(Records from a dataset)
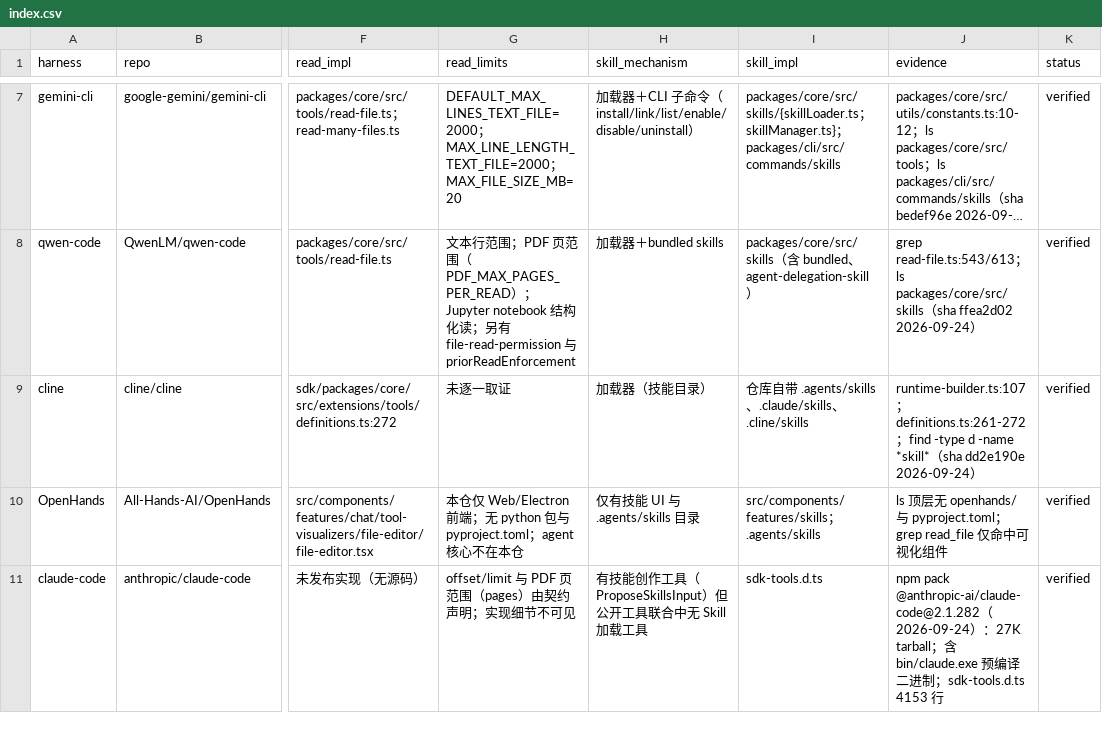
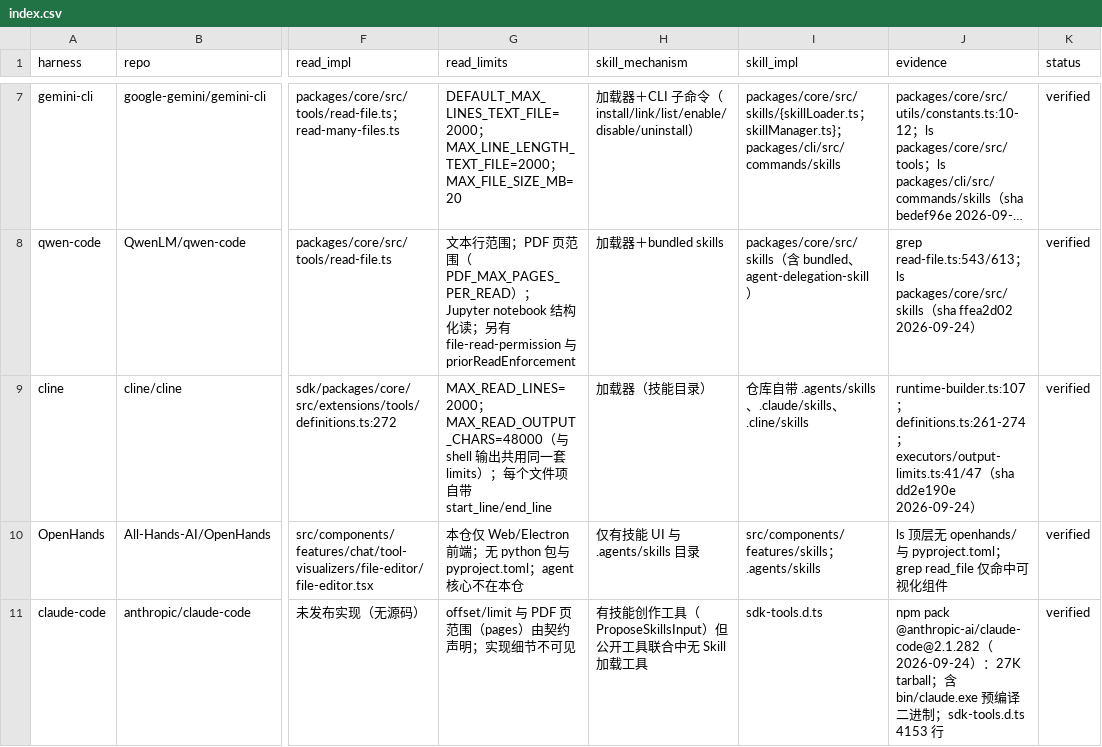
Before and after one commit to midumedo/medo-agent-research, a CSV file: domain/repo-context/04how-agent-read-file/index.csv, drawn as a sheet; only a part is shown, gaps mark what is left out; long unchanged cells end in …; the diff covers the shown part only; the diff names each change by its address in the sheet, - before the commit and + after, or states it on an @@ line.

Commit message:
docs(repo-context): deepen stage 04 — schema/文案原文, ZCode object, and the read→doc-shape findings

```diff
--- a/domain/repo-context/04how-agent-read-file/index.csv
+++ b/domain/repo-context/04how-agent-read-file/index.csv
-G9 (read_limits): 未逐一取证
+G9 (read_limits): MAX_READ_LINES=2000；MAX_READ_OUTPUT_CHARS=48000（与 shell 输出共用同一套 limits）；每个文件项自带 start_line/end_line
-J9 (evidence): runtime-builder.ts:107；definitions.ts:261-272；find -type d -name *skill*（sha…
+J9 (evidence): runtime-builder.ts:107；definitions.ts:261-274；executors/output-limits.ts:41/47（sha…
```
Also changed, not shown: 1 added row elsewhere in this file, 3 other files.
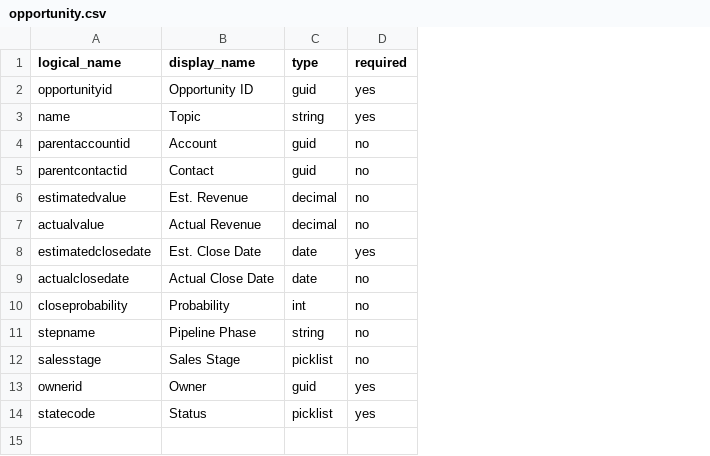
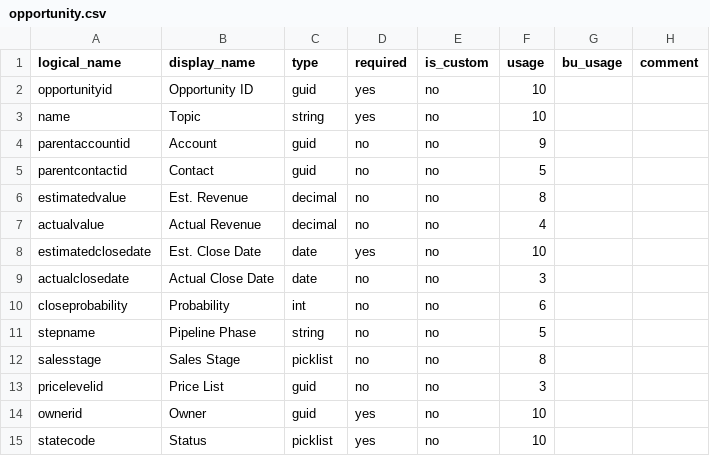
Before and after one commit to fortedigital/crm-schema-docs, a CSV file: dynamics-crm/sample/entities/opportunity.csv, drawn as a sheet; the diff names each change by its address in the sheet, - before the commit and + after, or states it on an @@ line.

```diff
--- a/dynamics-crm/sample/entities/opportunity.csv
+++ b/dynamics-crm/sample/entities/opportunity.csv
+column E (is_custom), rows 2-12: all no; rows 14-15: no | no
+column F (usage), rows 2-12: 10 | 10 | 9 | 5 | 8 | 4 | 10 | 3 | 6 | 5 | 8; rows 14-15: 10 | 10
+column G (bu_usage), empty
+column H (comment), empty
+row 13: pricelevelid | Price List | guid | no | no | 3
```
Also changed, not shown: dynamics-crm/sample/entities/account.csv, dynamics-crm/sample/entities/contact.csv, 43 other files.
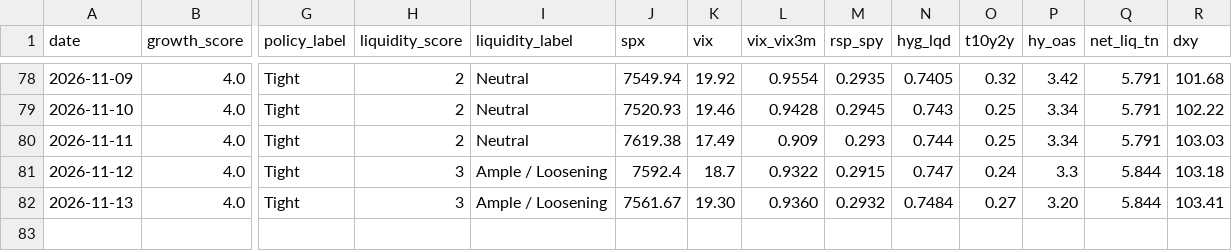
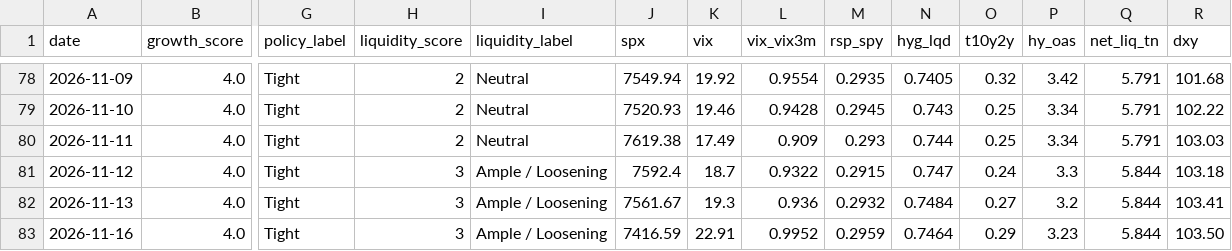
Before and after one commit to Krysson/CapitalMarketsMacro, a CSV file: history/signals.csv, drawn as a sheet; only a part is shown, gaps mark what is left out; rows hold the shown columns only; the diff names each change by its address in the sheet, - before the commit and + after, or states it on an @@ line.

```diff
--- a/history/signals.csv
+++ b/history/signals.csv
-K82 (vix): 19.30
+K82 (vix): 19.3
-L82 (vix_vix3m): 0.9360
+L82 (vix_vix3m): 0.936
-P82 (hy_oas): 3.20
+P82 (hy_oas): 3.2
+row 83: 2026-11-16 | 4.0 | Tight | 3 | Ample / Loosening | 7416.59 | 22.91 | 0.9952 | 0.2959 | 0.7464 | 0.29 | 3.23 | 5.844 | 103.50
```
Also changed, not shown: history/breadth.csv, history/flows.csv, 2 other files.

### EXERCISE INSTRUCTIONS
Sift the data above for lines with "schema", then copy each one.

### THE COMPLETED TASK
docs(repo-context): deepen stage 04 — schema/文案原文, ZCode object, and the read→doc-shape findings
Before and after one commit to fortedigital/crm-schema-docs, a CSV file: dynamics-crm/sample/entities/opportunity.csv, drawn as a sheet; the diff names each change by its address in the sheet, - before the commit and + after, or states it on an @@ line.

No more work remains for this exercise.